Exercise directions
Please give the records below again in full, exactly, with the images left out.

Exercise input
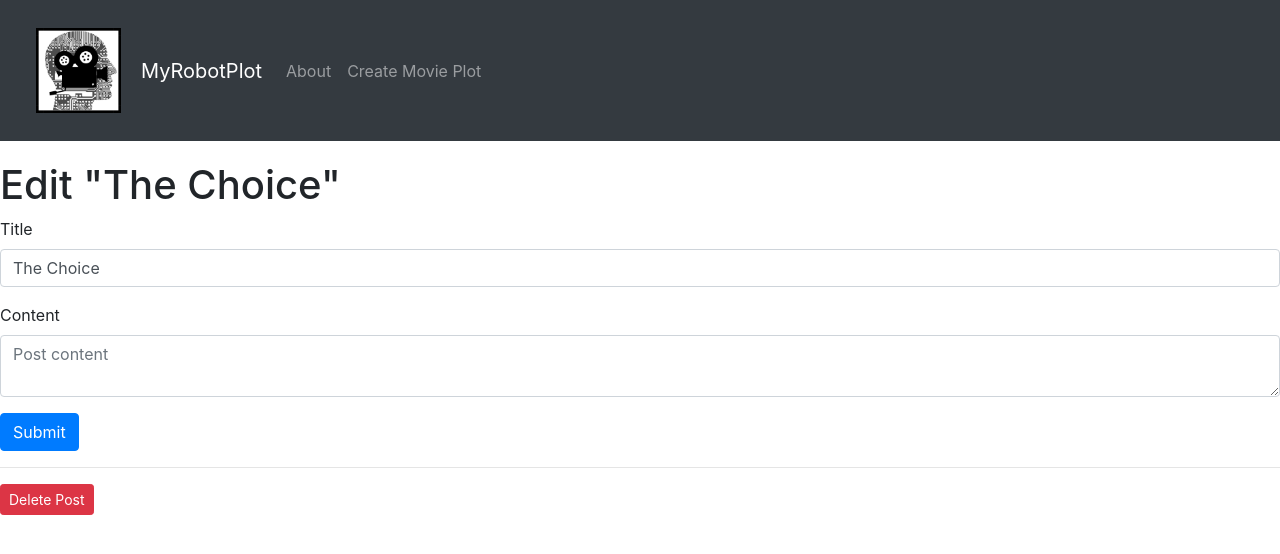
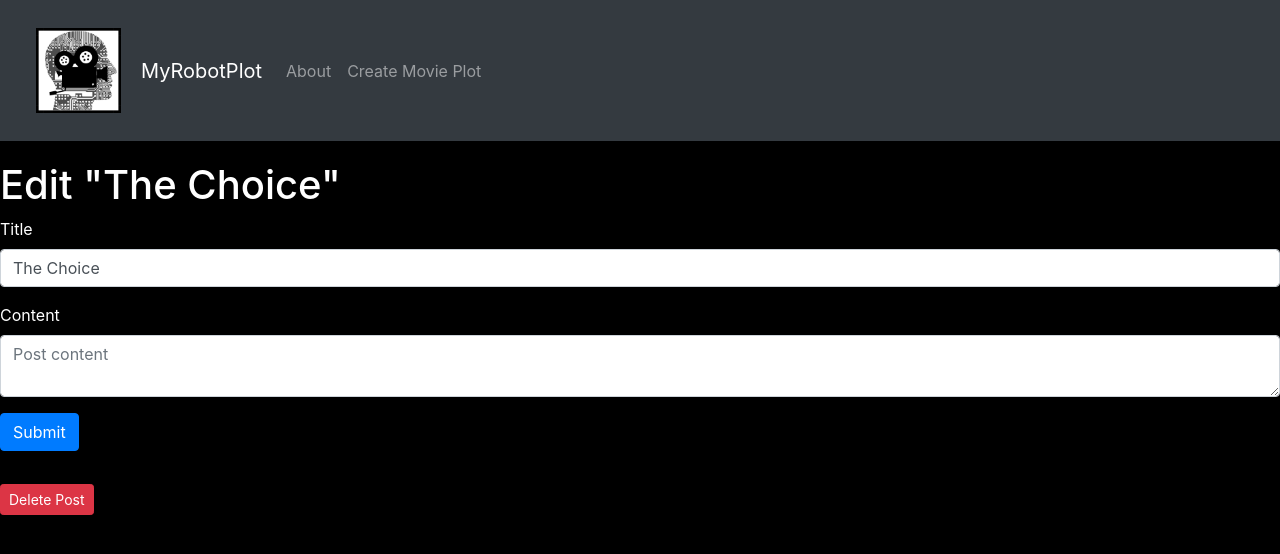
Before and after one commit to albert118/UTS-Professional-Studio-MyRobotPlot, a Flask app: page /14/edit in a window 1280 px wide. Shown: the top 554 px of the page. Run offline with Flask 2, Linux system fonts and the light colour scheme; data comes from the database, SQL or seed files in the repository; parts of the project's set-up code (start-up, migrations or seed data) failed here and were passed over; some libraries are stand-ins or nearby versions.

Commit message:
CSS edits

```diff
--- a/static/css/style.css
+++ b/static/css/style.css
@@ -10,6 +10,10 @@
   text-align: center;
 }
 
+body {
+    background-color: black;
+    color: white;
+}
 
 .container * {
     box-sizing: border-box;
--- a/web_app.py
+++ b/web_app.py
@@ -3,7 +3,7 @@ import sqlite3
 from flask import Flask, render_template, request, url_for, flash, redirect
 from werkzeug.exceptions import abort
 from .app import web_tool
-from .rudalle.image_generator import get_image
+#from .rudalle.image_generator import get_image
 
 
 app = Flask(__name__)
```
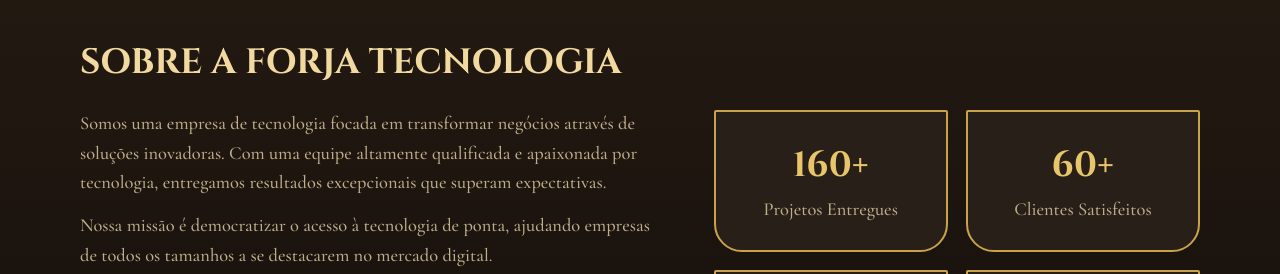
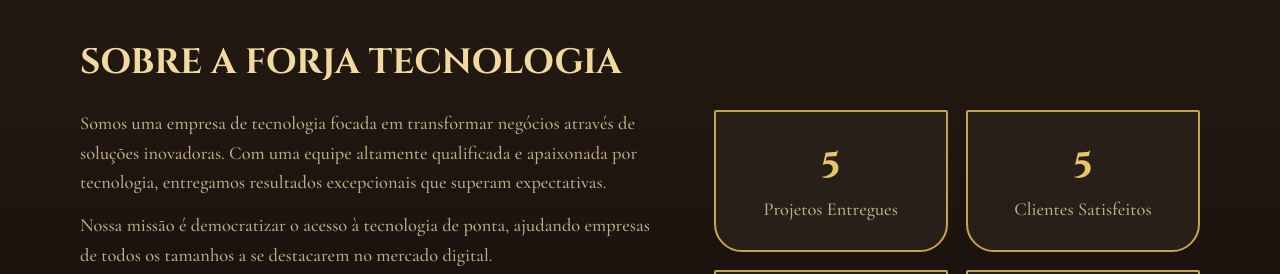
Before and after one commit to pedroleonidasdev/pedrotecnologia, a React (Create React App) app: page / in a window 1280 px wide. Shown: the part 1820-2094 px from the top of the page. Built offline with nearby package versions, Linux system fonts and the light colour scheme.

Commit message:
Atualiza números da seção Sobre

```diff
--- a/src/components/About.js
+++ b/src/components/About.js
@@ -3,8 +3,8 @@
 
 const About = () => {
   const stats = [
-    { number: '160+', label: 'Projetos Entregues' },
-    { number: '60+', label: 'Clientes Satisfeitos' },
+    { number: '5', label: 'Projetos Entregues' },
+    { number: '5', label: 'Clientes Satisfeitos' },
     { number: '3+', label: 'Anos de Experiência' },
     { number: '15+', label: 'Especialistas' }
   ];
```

Output for this task
Before and after one commit to albert118/UTS-Professional-Studio-MyRobotPlot, a Flask app: page /14/edit in a window 1280 px wide. Shown: the top 554 px of the page. Run offline with Flask 2, Linux system fonts and the light colour scheme; data comes from the database, SQL or seed files in the repository; parts of the project's set-up code (start-up, migrations or seed data) failed here and were passed over; some libraries are stand-ins or nearby versions.

Commit message:
CSS edits

```diff
--- a/static/css/style.css
+++ b/static/css/style.css
@@ -10,6 +10,10 @@
   text-align: center;
 }
 
+body {
+    background-color: black;
+    color: white;
+}
 
 .container * {
     box-sizing: border-box;
--- a/web_app.py
+++ b/web_app.py
@@ -3,7 +3,7 @@ import sqlite3
 from flask import Flask, render_template, request, url_for, flash, redirect
 from werkzeug.exceptions import abort
 from .app import web_tool
-from .rudalle.image_generator import get_image
+#from .rudalle.image_generator import get_image
 
 
 app = Flask(__name__)
```
Before and after one commit to pedroleonidasdev/pedrotecnologia, a React (Create React App) app: page / in a window 1280 px wide. Shown: the part 1820-2094 px from the top of the page. Built offline with nearby package versions, Linux system fonts and the light colour scheme.

Commit message:
Atualiza números da seção Sobre

```diff
--- a/src/components/About.js
+++ b/src/components/About.js
@@ -3,8 +3,8 @@
 
 const About = () => {
   const stats = [
-    { number: '160+', label: 'Projetos Entregues' },
-    { number: '60+', label: 'Clientes Satisfeitos' },
+    { number: '5', label: 'Projetos Entregues' },
+    { number: '5', label: 'Clientes Satisfeitos' },
     { number: '3+', label: 'Anos de Experiência' },
     { number: '15+', label: 'Especialistas' }
   ];
```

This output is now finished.